This is not a man I would kill and strangle by Corn-Laws, even if I could! No, I would fling my Corn-Laws and Shot-belts to the Devil; and try to help this man. I would teach him by noble precept, and law-precept, by noble example most of all, that Mammonism was not the essence of his or of my station in God’s Universe; but the adsciticious excrescence of it; the gross terrene, godless embodiment of it; which would have to become, more or less, a godlike one! By noble real legislation, by true noble’s-work, by unwearied, valiant, and were it wage-less effort, in my Parliament and in my Parish, I would aid, constrain, encourage him to effect more or less this blessed change. I should know that it would have to be effected; that unless it were in some measure effected, he and I and all of us, I first and soonest of all, were doomed to perdition! - Effected it will be; unless it were a Demon that made this Universe; which I, for my own part, do at no moment, under no form, in the least believe.

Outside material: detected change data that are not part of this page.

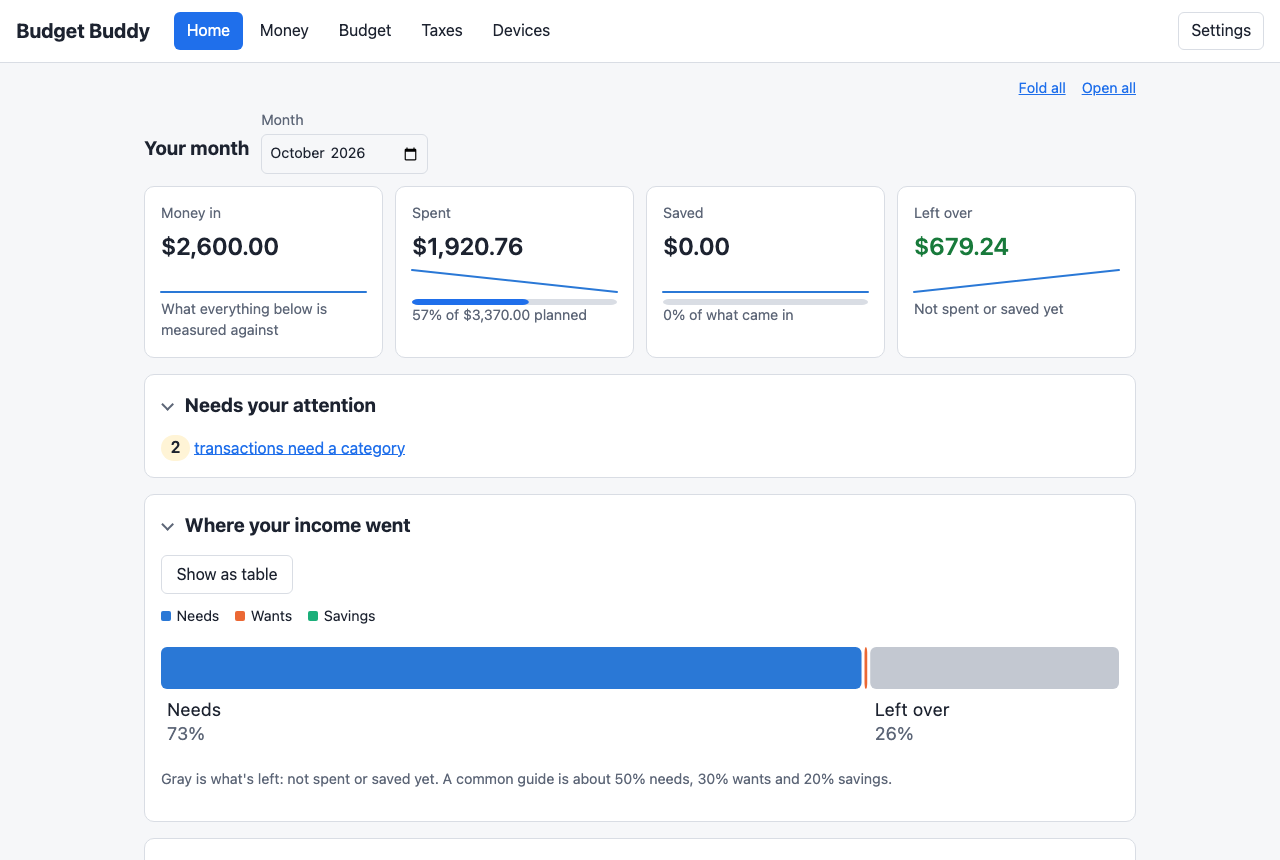
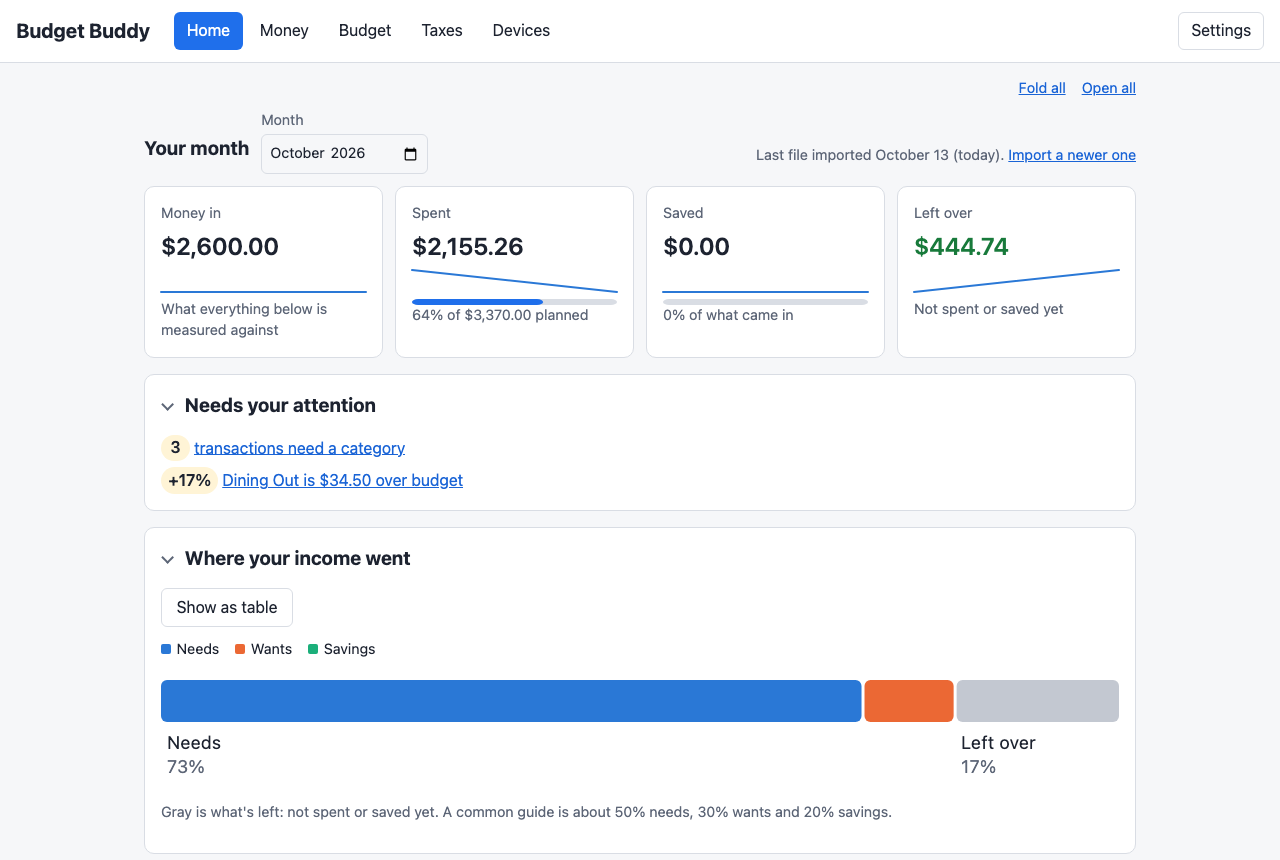
Home: over-budget categories, last import, clickable category bars
From dashboard patterns (flag what's over budget, let a chart's piece
open its transactions, show how fresh the data is):
- Needs your attention lists needs/wants categories over budget with
  the percent over (category-groups.overBudget/overBadge). Percentage
  budgets are skipped mid-month when they follow actual income.
- The Home toolbar says when a file was last imported (UTC created_at to
  a local date: dates.localDate, daysBetween, agoText).
- Category bars link to their transactions (out of the Tab order; the
  table has the same links).
- Showcase: light and dark Home screenshots and a Light or dark section.

finance-tax-expert reviewed; its three findings are fixed.

diff --git a/dashboard/js/screens/home.js b/dashboard/js/screens/home.js
@@ -3,10 +3,11 @@
 // month by month, and what you have and owe. Every chart can also be read as a table.
 
 import {
-  listAccounts, listPositions, listTransactions, monthlySummary, monthlyTrend, payDeposits, stockHoldings,
+  listAccounts, listImports, listPositions, listTransactions, monthlySummary, monthlyTrend, payDeposits, stockHoldings,
 } from "../api/endpoints.js";
+import { overBadge, overBudget } from "../category-groups.js";
 import { comparedWith, fromFirstActivity } from "../charts/months.js";
-import { currentMonth, today } from "../dates.js";
+import { agoText, currentMonth, daysBetween, localDate, monthName, today } from "../dates.js";
 import { fill, h } from "../dom.js";
 import { empty, table } from "../widgets.js";
 import { groupLabel } from "../labels.js";
@@ -44,10 +45,20 @@ function budgetTable(summary) {
     summary.categories.some((c) => c.budget_percent_bp !== null) ? empty(incomeBasis(summary)) : null);
 }
 
+// When a file was last imported, so it's clear how up to date these numbers are.
+function freshness(imports) {
+  if (!imports.length) return null;
+  const last = imports.map((i) => localDate(i.created_at)).sort().at(-1);
+  return h("p", { class: "muted fresh" },
+    `Last file imported ${monthName(last)} ${Number(last.slice(8))} (${agoText(daysBetween(last, today()))}).`, " ",
+    h("a", { href: "#import" }, "Import a newer one"));
+}
+
 export async function render(root, options) {
   const month = options.month || currentMonth();
   const days = comparedWith(month, today());
-  const [summary, trend, accounts, waiting, deposits, positions, held, anyTransaction, soFar, before] = await Promise.all([
+  const [summary, trend, accounts, waiting, deposits, positions, held, anyTransaction, soFar, before, imports] =
+    await Promise.all([
     monthlySummary(month),
     monthlyTrend(month),
     listAccounts(),
@@ -58,6 +69,7 @@ export async function render(root, options) {
     listTransactions(new URLSearchParams({ limit: "1" })),
     days.through ? monthlySummary(month, days.through) : null,
     monthlySummary(days.previous, days.previousThrough),
+    listImports(),
   ]);
   const months = fromFirstActivity(trend.months);
   const picker = h("input", { type: "month", value: summary.month, "aria-label": "Month" });
@@ -69,7 +81,7 @@ export async function render(root, options) {
   fill(root,
     startCard({ accounts: accounts.length > 0, transactions: hasTransactions,
       budgets: summary.categories.some((c) => c.group !== "income" && c.budget_cents > 0) }),
-    h("div", { class: "toolbar" }, h("h2", {}, "Your month"), h("label", {}, "Month", picker)),
+    h("div", { class: "toolbar" }, h("h2", {}, "Your month"), h("label", {}, "Month", picker), freshness(imports)),
     // While the month is going, its own point would dip (a part month): the tiles' lines show the months before it.
     monthTiles(summary, days.through ? months.slice(0, -1) : months),
     hasTransactions && attentionCard([
@@ -79,6 +91,13 @@ export async function render(root, options) {
         text: deposits.length === 1 ? "pay deposit to fill in on Paychecks" : "pay deposits to fill in on Paychecks" },
       { count: mismatched, href: "#investments", text: mismatched === 1
         ? "position doesn't match your recorded trades" : "positions don't match your recorded trades" },
+      // Mid-month, a percentage of the income received so far isn't the month's budget yet.
+      ...overBudget(summary.categories, { skipPercent: Boolean(days.through) && summary.budget_income_source === "actual" })
+        .map((c) => ({
+          count: 1, badge: overBadge(c.over_percent),
+          href: `#transactions?category=${c.category_id}&month=${summary.month}`,
+          text: `${c.name} is ${formatCents(c.over_cents)} over budget`,
+        })),
     ]),
     hasTransactions && [
       incomeSplitCard(summary),

diff --git a/dashboard/tests/category-groups.test.js b/dashboard/tests/category-groups.test.js
@@ -3,7 +3,7 @@
 import assert from "node:assert/strict";
 import test from "node:test";
 
-import { byGroup } from "../js/category-groups.js";
+import { byGroup, overBadge, overBudget } from "../js/category-groups.js";
 
 const cat = (name, group, budget_cents = 0, budget_percent_bp = null) => ({ name, group, budget_cents, budget_percent_bp });
 
@@ -20,4 +20,36 @@ test("amounts and percentages add up separately", () => {
   assert.equal(needs.categories.length, 4);
   assert.equal(needs.budget_cents, 210_000);
   assert.equal(needs.budget_percent_bp, 1_550);
+});
+
+const row = (category_id, name, group, budget_cents, actual_cents, budget_percent_bp = null) =>
+  ({ category_id, name, group, budget_cents, actual_cents, budget_percent_bp });
+
+test("over budget: needs and wants past a budget, most over first", () => {
+  const rows = [row(1, "Food", "needs", 60_000, 65_000), row(2, "Fun", "wants", 10_000, 23_499),
+    row(3, "Rent", "needs", 150_000, 150_000), row(4, "Gifts", "wants", 0, 5_000),
+    row(5, "Save", "savings", 100, 900), row(6, "Pay", "income", 0, 9_000)];
+  assert.deepEqual(overBudget(rows), [
+    { category_id: 2, name: "Fun", over_cents: 13_499, over_percent: 134 },
+    { category_id: 1, name: "Food", over_cents: 5_000, over_percent: 8 }]);
+  assert.deepEqual(overBudget([]), []);
+  assert.deepEqual(overBudget([row(1, "B", "needs", 100, 200), row(2, "A", "wants", 100, 200)]).map((r) => r.name),
+    ["A", "B"]);
+});
+
+test("over budget: refunds bigger than spending, and a percentage budget with no income yet, are never over", () => {
+  assert.deepEqual(overBudget([row(1, "Shop", "wants", 15_000, -2_399), row(2, "Fun", "wants", 0, 4_000, 1_000)]), []);
+});
+
+test("while the month is going on income so far, percentage budgets are left out", () => {
+  const rows = [row(1, "Food", "needs", 30_000, 40_000, 1_500), row(2, "Fun", "wants", 10_000, 12_000)];
+  assert.deepEqual(overBudget(rows).map((r) => r.name), ["Food", "Fun"]);
+  assert.deepEqual(overBudget(rows, { skipPercent: true }).map((r) => r.name), ["Fun"]);
+});
+
+test("the over-budget badge never says +0%", () => {
+  assert.equal(overBadge(17), "+17%");
+  assert.equal(overBadge(0), "<1%");
+  const [tiny] = overBudget([row(1, "Food", "needs", 10_000, 10_001)]);
+  assert.equal(overBadge(tiny.over_percent), "<1%");
 });

diff --git a/dashboard/js/charts/budget-bars.js b/dashboard/js/charts/budget-bars.js
@@ -1,5 +1,6 @@
 // Spent against budget: one bar per row for what was spent, and a short dark line where the budget is.
-// rows: [{ label, actual, budget }] in cents. Hovering a row shows the exact amounts.
+// rows: [{ label, actual, budget, href? }] in cents. Hovering a row shows the exact amounts; with href, clicking it
+// opens that page (left out of the Tab order: the same links are in the chart's table, for keyboards and screen readers).
 
 import { formatCents, shortDollars } from "../money.js";
 import { percentUsed } from "../percent.js";
@@ -23,13 +24,14 @@ function row(r, i, x) {
   const spent = Math.max(0, r.actual);
   const over = r.budget > 0 && r.actual > r.budget;
   const value = `${shortDollars(spent)}${r.budget > 0 ? ` of ${shortDollars(r.budget)}` : ""}${over ? " (over)" : ""}`;
-  return s("g", { class: "row" },
+  const g = s("g", { class: r.href ? "row linked" : "row" },
     s("title", {}, rowTitle(r)),
     s("rect", { class: "hit", x: 0, y: top, width: WIDTH, height: ROW }),
     s("text", { class: "label", x: 0, y: top + 21 }, r.label),
     spent > 0 ? s("rect", { class: "bar", x: BAR_X, y: top + 10, width: x(spent) - BAR_X, height: 14, rx: 3 }) : null,
     r.budget > 0 ? s("line", { class: "budget-mark", x1: x(r.budget), x2: x(r.budget), y1: top + 5, y2: top + 29 }) : null,
     s("text", { x: BAR_END + 10, y: top + 21 }, value));
+  return r.href ? s("a", { href: r.href, tabindex: "-1" }, g) : g;
 }
 
 export function budgetBars(rows, description) {

diff --git a/dashboard/tests/dates.test.js b/dashboard/tests/dates.test.js
@@ -32,3 +32,24 @@ test("monthName gives the whole month name for sentences", async () => {
   assert.equal(monthName("2026-09"), "September");
   assert.equal(monthName("2025-12"), "December");
 });
+
+test("days between dates, and in words", async () => {
+  const { agoText, daysBetween } = await import("../js/dates.js");
+  assert.equal(daysBetween("2026-10-13", "2026-10-13"), 0);
+  assert.equal(daysBetween("2026-10-02T21:15:00", "2026-10-13"), 11);
+  assert.equal(daysBetween("2026-02-28", "2026-03-01"), 1);
+  assert.equal(daysBetween("2025-12-31", "2026-01-01"), 1);
+  assert.equal(daysBetween("2026-03-07", "2026-03-09"), 2); // across the clocks changing
+  assert.equal(agoText(0), "today");
+  assert.equal(agoText(-1), "today");
+  assert.equal(agoText(1), "yesterday");
+  assert.equal(agoText(12), "12 days ago");
+});
+
+test("a UTC time becomes this computer's date", async () => {
+  const { localDate } = await import("../js/dates.js");
+  assert.equal(localDate("2026-10-13T02:30:00", 360), "2026-10-12"); // 6 hours behind UTC: still the evening before
+  assert.equal(localDate("2026-10-13T02:30:00", 0), "2026-10-13");
+  assert.equal(localDate("2026-10-13T22:30:00", -120), "2026-10-14"); // 2 hours ahead
+  assert.match(localDate("2026-10-13T12:00:00"), /^2026-10-1[2-4]$/);
+});

diff --git a/dashboard/js/category-groups.js b/dashboard/js/category-groups.js
@@ -14,3 +14,21 @@ export function byGroup(categories) {
     };
   }).filter((g) => g.categories.length);
 }
+
+// Needs and wants categories that went over their budget this month (monthly summary rows), most over first:
+// [{ category_id, name, over_cents, over_percent }]. over_percent is how far past the budget, rounded down.
+// skipPercent: leave out percentage budgets, for a month still going whose budgets follow the income received so far
+// (a share of half a month's pay isn't the month's budget yet).
+export function overBudget(categories, { skipPercent = false } = {}) {
+  return categories
+    .filter((c) => (c.group === "needs" || c.group === "wants") && c.budget_cents > 0 && c.actual_cents > c.budget_cents)
+    .filter((c) => !(skipPercent && c.budget_percent_bp !== null))
+    .map((c) => ({
+      category_id: c.category_id, name: c.name, over_cents: c.actual_cents - c.budget_cents,
+      over_percent: Math.floor(((c.actual_cents - c.budget_cents) * 100) / c.budget_cents),
+    }))
+    .sort((a, b) => b.over_cents - a.over_cents || a.name.localeCompare(b.name));
+}
+
+// The badge for how far over: "+17%", or "<1%" when it rounds down to nothing.
+export const overBadge = (percent) => (percent > 0 ? `+${percent}%` : "<1%");

diff --git a/dashboard/js/dates.js b/dashboard/js/dates.js
@@ -32,3 +32,21 @@ const NAMES = ["January", "February", "March", "April", "May", "June", "July", "
 
 // "2026-09" -> "September", for sentences.
 export const monthName = (month) => NAMES[Number(month.split("-")[1]) - 1];
+
+// Whole days from "YYYY-MM-DD..." (a date, or the date part of a date and time) to `today` ("YYYY-MM-DD").
+export function daysBetween(from, today) {
+  const day = (text) => Date.UTC(...text.slice(0, 10).split("-").map((n, i) => Number(n) - (i === 1 ? 1 : 0)));
+  return Math.round((day(today) - day(from)) / 86_400_000);
+}
+
+// "today", "yesterday" or "12 days ago".
+export function agoText(days) {
+  if (days <= 0) return "today";
+  return days === 1 ? "yesterday" : `${days} days ago`;
+}
+
+// The local "YYYY-MM-DD" of a time the Home Base saved in UTC without saying so ("2026-10-13T02:30:00").
+// offsetMinutes: this computer's offset from UTC as getTimezoneOffset() gives it (minutes behind UTC).
+export function localDate(utcText, offsetMinutes = new Date(`${utcText}Z`).getTimezoneOffset()) {
+  return new Date(Date.parse(`${utcText}Z`) - offsetMinutes * 60_000).toISOString().slice(0, 10);
+}

diff --git a/dashboard/js/screens/home-tiles.js b/dashboard/js/screens/home-tiles.js
@@ -58,10 +58,11 @@ export function monthTiles(s, months = []) {
       line((m) => m.income_cents - m.spending_cents - m.saved_cents, "Left over")));
 }
 
-// items: [{ count, text, href }] - only the ones with something to do are shown.
+// items: [{ count, text, href, badge? }] - only the ones with something to do are shown. The badge (like "+18%")
+// shows instead of the count.
 export function attentionCard(items) {
   const todo = items.filter((i) => i.count > 0);
   if (!todo.length) return card(null, h("p", { class: "ok" }, "All caught up: nothing needs you right now."));
   return card("Needs your attention", h("ul", { class: "todo" }, todo.map((i) =>
-    h("li", {}, h("span", { class: "count" }, String(i.count)), " ", h("a", { href: i.href }, i.text)))));
+    h("li", {}, h("span", { class: "count" }, i.badge || String(i.count)), " ", h("a", { href: i.href }, i.text)))));
 }

diff --git a/dashboard/js/screens/home-charts.js b/dashboard/js/screens/home-charts.js
@@ -30,11 +30,13 @@ export function groupsChart(summary) {
 export function categoriesChart(summary, budgetTable) {
   const rows = summary.categories
     .filter((c) => c.group !== "income" && (c.budget_cents > 0 || c.actual_cents !== 0))
-    .map((c) => ({ label: c.name, actual: c.actual_cents, budget: c.budget_cents }));
+    .map((c) => ({ label: c.name, actual: c.actual_cents, budget: c.budget_cents,
+      href: `#transactions?category=${c.category_id}&month=${summary.month}` }));
   return chartCard("Budget and actual by category", {
     chart: rows.length ? budgetBars(rows, "Spent in each category this month, with its budget marked")
       : empty("Nothing spent or budgeted yet this month."),
     table: budgetTable,
+    note: empty("Click a category to see its transactions."),
   });
 }
 

diff --git a/dashboard/app.css b/dashboard/app.css
@@ -116,6 +116,9 @@ textarea.code { width: 100%; min-height: 6rem; font-family: ui-monospace, Consol
 .chart .dot { fill: var(--series); stroke: var(--card); stroke-width: 2; }
 .chart .hit { fill: transparent; pointer-events: all; }
 .chart .row:hover .hit { fill: var(--line); opacity: 0.35; }
+.chart .linked { cursor: pointer; }
+.chart .linked:hover text.label { text-decoration: underline; }
+.toolbar .fresh { margin: 0 0 0.5rem auto; }
 .chart .crosshair { stroke: var(--muted); stroke-width: 1; }
 .chart .tip-box { fill: var(--card); stroke: var(--line); }
 .chart .tip text { fill: var(--text); }

diff --git a/docs/guide/open-the-dashboard.md b/docs/guide/open-the-dashboard.md
@@ -28,8 +28,13 @@ The **Home** page shows your month at a glance:
   have two months, each tile also has a small line showing that number month by month (point at it for the
   amounts). While a month is still going, the line shows the months before it, since a part month would always
   look like a dip.
-- **Needs your attention:** transactions with no category, pay deposits to fill in, and investment positions
-  that don't match your recorded trades. Click one to go there. "All caught up" means nothing's waiting.
+- **Needs your attention:** transactions with no category, pay deposits to fill in, investment positions
+  that don't match your recorded trades, and any needs or wants category that's over its budget this month (like
+  "+17% Dining Out is $34.50 over budget"). A budget set as a percentage of income is only checked once the month is
+  over, unless you've set a planned monthly income on the Categories page: until then, its share of the pay that's
+  come in so far isn't the month's budget yet. Click one to go there. "All caught up" means nothing's waiting.
+- **Last file imported:** next to the month, when you last imported a file from your bank or broker, so you know
+  how up to date the numbers are.
 - **Where your income went:** one bar the length of your income, split into needs, wants and savings, with what's
   left over in gray. If you spent and saved more than came in, a line marks where your income ran out.
 - **What you have and owe:** your net worth, and a bar for each account: money you have to the right, money you
@@ -39,7 +44,7 @@ It also has these charts:
 
 - **Needs, wants and savings** and **Budget and actual by category:** a bar for what you've spent this month,
   and a short upright line where your budget is. If the bar goes past the line, you're over budget (the amount
-  on the right also says "over").
+  on the right also says "over"). Click a category's bar to see its transactions for the month.
 - **Compared with last month:** for each needs or wants category whose spending changed, a bar to the right if you
   spent more than last month and to the left if you spent less, with the amount in words. While the month is still
   going, it compares this month so far with the same days of last month (the 1st to the 13th against the 1st to

diff --git a/docs/dev/architecture/dashboard.md b/docs/dev/architecture/dashboard.md
@@ -87,7 +87,13 @@ a neutral gray left over), spending against budget (by group and by category), s
 in words; the same days of last month while the month is going, via the summary's `through`), month by month (from
 the first month with activity, up to 12) of money in,
 spending and saving, and balances as bars either side of zero with net worth (`charts/balance-bars.js`; have =
-series 1, owe = series 2). Each money tile has a sparkline of its own number over the same months.
+series 1, owe = series 2). Each money tile has a sparkline of its own number over the same months. "Needs your attention" adds needs and
+wants categories over budget (`category-groups.js` `overBudget`, with the percent over as the badge, "<1%" rather
+than "+0%"; percentage budgets are skipped while the month is going and budgets follow actual income, since a share of
+part of a month's pay isn't the month's budget), and the
+toolbar says when a file was last imported (`imports` list; its UTC `created_at` becomes a local date with
+`dates.localDate`). Category bars link to `#transactions?category=&month=` (an SVG `<a>` left out of the Tab order;
+the chart's table has the same links for keyboards and screen readers).
 Their maths is in `charts/shares.js` and `charts/months.js`, covered 100% like `scale.js`. They are SVG built in code (`js/charts/`), with no chart library and nothing loaded from the internet, so
 the CSP and the safety tests are unchanged; the only web address in them is the SVG namespace in `js/charts/svg.js`,
 which the static test allows by exact match. Every chart has a "Show as table" switch and an `aria-label`. The

diff --git a/CHANGELOG.md b/CHANGELOG.md
@@ -2,6 +2,7 @@
 
 ## Unreleased
 - Light and dark look alike: in dark mode the current section and the main buttons are the same blue with white text as in light mode (they were pale blue with black text), links are easier to read in light mode, and the yellow count badges match.
+- Home flags spending that's over budget ("+17% Dining Out is $34.50 over budget") under **Needs your attention**, says when you last imported a file so you know how fresh the numbers are, and a category's bar in **Budget and actual by category** opens its transactions.
 - New screenshots in the README and the showcase tour, showing the folding boxes, the new Home charts and the Transactions search. The demo data's everyday spending now changes a little from month to month, so the month-to-month charts have something to show.
 - For maintainers: GitHub CI is paused until 2026-11-22 (it runs only by hand). When it's back it runs on pull requests into `main` and on `main`, not on stacked branches.
 - Check your stock records: the broker's positions file is now compared both ways (a stock you still hold by your records but the broker doesn't list is flagged), says whether a purchase or a sale may be missing, and counts bank-file trades still waiting for their shares. On the Stocks page each purchase and sale says what backs it up (a transaction, the broker's positions file, or **Not verified yet**), and **Show: Not verified yet** lists only those.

May it please your Serene Highnesses, your Majesties, Lordships, and Law-wardships, the proper Epic of this world is not now ‘Arms and the Man,’ - how much less ‘shirt-frills and the Man:’ No, it is now ‘Tools and the Man:’ that henceforth to all time is now our Epic; - and you, first of all others, I think were wise to take note of that!

Contents Last chapter Next chapter

Meet the web creator

These materials may be freely used for non-commercial purposes in accordance with applicable statutory allowances and distribution to students.
Re-publication in any form is subject to written permission.

Last modified 4 March, 2016

The Age of George III Home Page

Ministerial Instability 1760-70

Lord North's Ministry 1770-82

American Affairs 1760-83

The period of peace 1783-92

The Age of the French Wars 1792-1815 Irish Affairs 1760-89

Peel Web Home Page

Tory Governments 1812-30

Political Organisations in the Age of Peel

Economic Affairs in the Age of Peel

Popular Movements in the Age of Peel

Irish Affairs
Primary sources index British Political Personalities British Foreign policy 1815-65 European history
index sitemap advanced
search engine by freefind